Youths arrested are taken to the center, where they are screened. Those screenings can show indicators of mental health and substance abuse issues, but a full assessment isn’t performed on 60 percent of the offenders.
The goal is to have the youths diagnosed, treated and kept out of jail.
An official in the State Attorney’s Office called mental health issues a “major concern.”
“A lot of kids are going to prison based on never being assessed for mental health,” said Alan Louder, office director of juvenile diversion.
With the grant, Gateway Community Services will hire several more counselors who could do assessments in the facility and at the homes of the youths who are released. Once diagnosed, they would then be referred to the proper programs within the System of Care Initiative, which was awarded a $9 million grant in 2010 to better meet the needs of youths with serious emotional disturbances.
The $1.2 million grant is projected to help 900 juveniles over the three years and will be monitored by the Jacksonville Journey Oversight Committee.
Dr. Jeffrey Goldhagen, a pediatrician with UF Health and a children’s mental health advocate, called funding for the services “critically important” to children and teens who are at greatest risk.
State spending for mental health agencies ranks low on the national average, but Goldhagen said the community has rallied around the need for mental health services and is recognized as a leader in its response.
“Jacksonville has rapidly emerged as a community on the cutting edge of developing systems of care and approaches to dealing with mental health,” he said.
Brown added the mental health component and funding as the fourth part of his Youth Initiative.
“The goal is to keep kids out of trouble, prevent crime and ensure a safer community for everyone in Jacksonville,” Brown said. “Too often, kids with mental health and substance abuse problems fall into the shadows. … Early intervention is crucial.”
The first three areas of Brown’s Youth Initiative deal with expanding his summer jobs programs for teens; allocating additional funds for Teen Court and Neighborhood Accountability Boards

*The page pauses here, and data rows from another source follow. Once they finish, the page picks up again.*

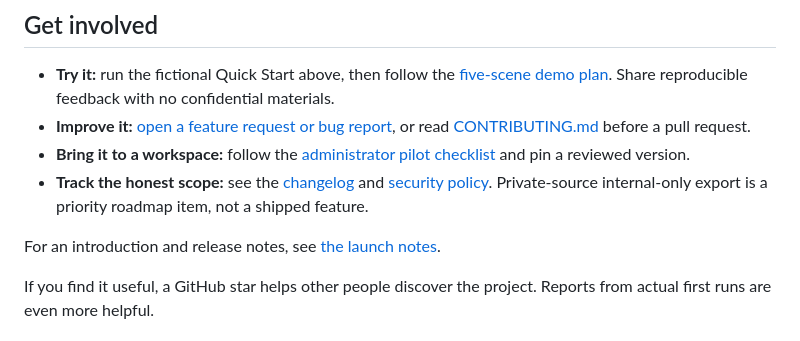
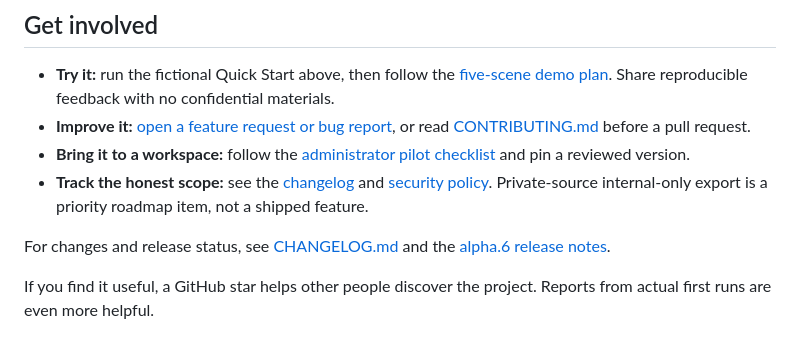
Before and after one commit to wlehd00000-cell/document-studio, a Markdown page: README.md, the part around the change. Drawn GitHub-style.

Commit message:
docs: link release history instead of internal launch copy

```diff
--- a/README.md
+++ b/README.md
@@ -235,7 +235,7 @@ See [START_HERE.md](START_HERE.md). To inspect independently authored examples,
 - **Bring it to a workspace:** follow the [administrator pilot checklist](docs/WORKSPACE_ADMIN_GUIDE.md) and pin a reviewed version.
 - **Track the honest scope:** see the [changelog](CHANGELOG.md) and [security policy](SECURITY.md). Private-source internal-only export is a priority roadmap item, not a shipped feature.
 
-For an introduction and release notes, see [the launch notes](docs/LAUNCH_CHECKLIST.md).
+For changes and release status, see [CHANGELOG.md](CHANGELOG.md) and the [alpha.6 release notes](docs/RELEASE_NOTES_ALPHA6.md).
 
 If you find it useful, a GitHub star helps other people discover the project. Reports from actual first runs are even more helpful.
 
```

that provide alternatives to arrest and detention; and setting up a Young Leaders Advisory Council comprising high school juniors and seniors with leadership potential.
Many of the first-time offenders brought to the Juvenile Assessment Center are at a critical point.